> Task requirements:
Reproduce the listing in full, pictures excluded.
----------
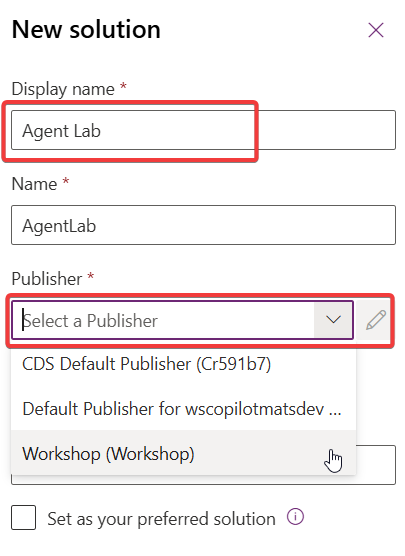
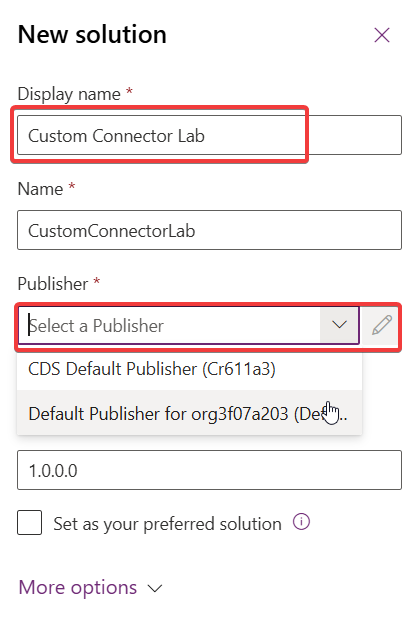
lab00 - fixed screenshot

diff --git a/docs/lab-01/index.md b/docs/lab-01/index.md
@@ -24,7 +24,7 @@ First step is given your Custom Connector a meaningful name, make sure to use a 
 
 Next you need to select **HTTPS** and fill in the **Host** and **Base URL**. The community event API can be reached via dhino (Middleware used to publish Dataverse data) under the following url. Do not fill the "https://" part in the host and you can only put the root URL until the first "/" there. The "Base URL" is the part of the URL which is common to all requests being done via this custom connector.
 
-**<https://apim-dhino-fetch-prod-002.azure-api.net/002 >** **TODO**
+**<https://fa-eventapi-us.azurewebsites.net/api >** **TODO**
 
 !["Adding Host and Base URL"](./assets/0100_02_hosturl.png) **TODO**
 

diff --git a/docs/lab-00/index.md b/docs/lab-00/index.md
@@ -77,7 +77,7 @@ Because of that our first step in the Power Apps Maker portal is to navigate to 
 
 !["Create new solution"](./assets/0010-0_createsolution.png)
 
-In the dialog which open give your solution a meaningful name and select either create an own publisher by clicking **New** or use the **Default Publisher** named after your environment.
+In the dialog which open give your solution a meaningful name and select either create an own publisher by clicking **New** or use the **Default Publisher** named after your environment (will be named differently than the one in this screenshot).
 
 !["Create Solution Dialog"](./assets/0010-1_solutionwizard.png)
----------
> Output for this task:
lab00 - fixed screenshot

diff --git a/docs/lab-01/index.md b/docs/lab-01/index.md
@@ -24,7 +24,7 @@ First step is given your Custom Connector a meaningful name, make sure to use a 
 
 Next you need to select **HTTPS** and fill in the **Host** and **Base URL**. The community event API can be reached via dhino (Middleware used to publish Dataverse data) under the following url. Do not fill the "https://" part in the host and you can only put the root URL until the first "/" there. The "Base URL" is the part of the URL which is common to all requests being done via this custom connector.
 
-**<https://apim-dhino-fetch-prod-002.azure-api.net/002 >** **TODO**
+**<https://fa-eventapi-us.azurewebsites.net/api >** **TODO**
 
 !["Adding Host and Base URL"](./assets/0100_02_hosturl.png) **TODO**
 

diff --git a/docs/lab-00/index.md b/docs/lab-00/index.md
@@ -77,7 +77,7 @@ Because of that our first step in the Power Apps Maker portal is to navigate to 
 
 !["Create new solution"](./assets/0010-0_createsolution.png)
 
-In the dialog which open give your solution a meaningful name and select either create an own publisher by clicking **New** or use the **Default Publisher** named after your environment.
+In the dialog which open give your solution a meaningful name and select either create an own publisher by clicking **New** or use the **Default Publisher** named after your environment (will be named differently than the one in this screenshot).
 
 !["Create Solution Dialog"](./assets/0010-1_solutionwizard.png)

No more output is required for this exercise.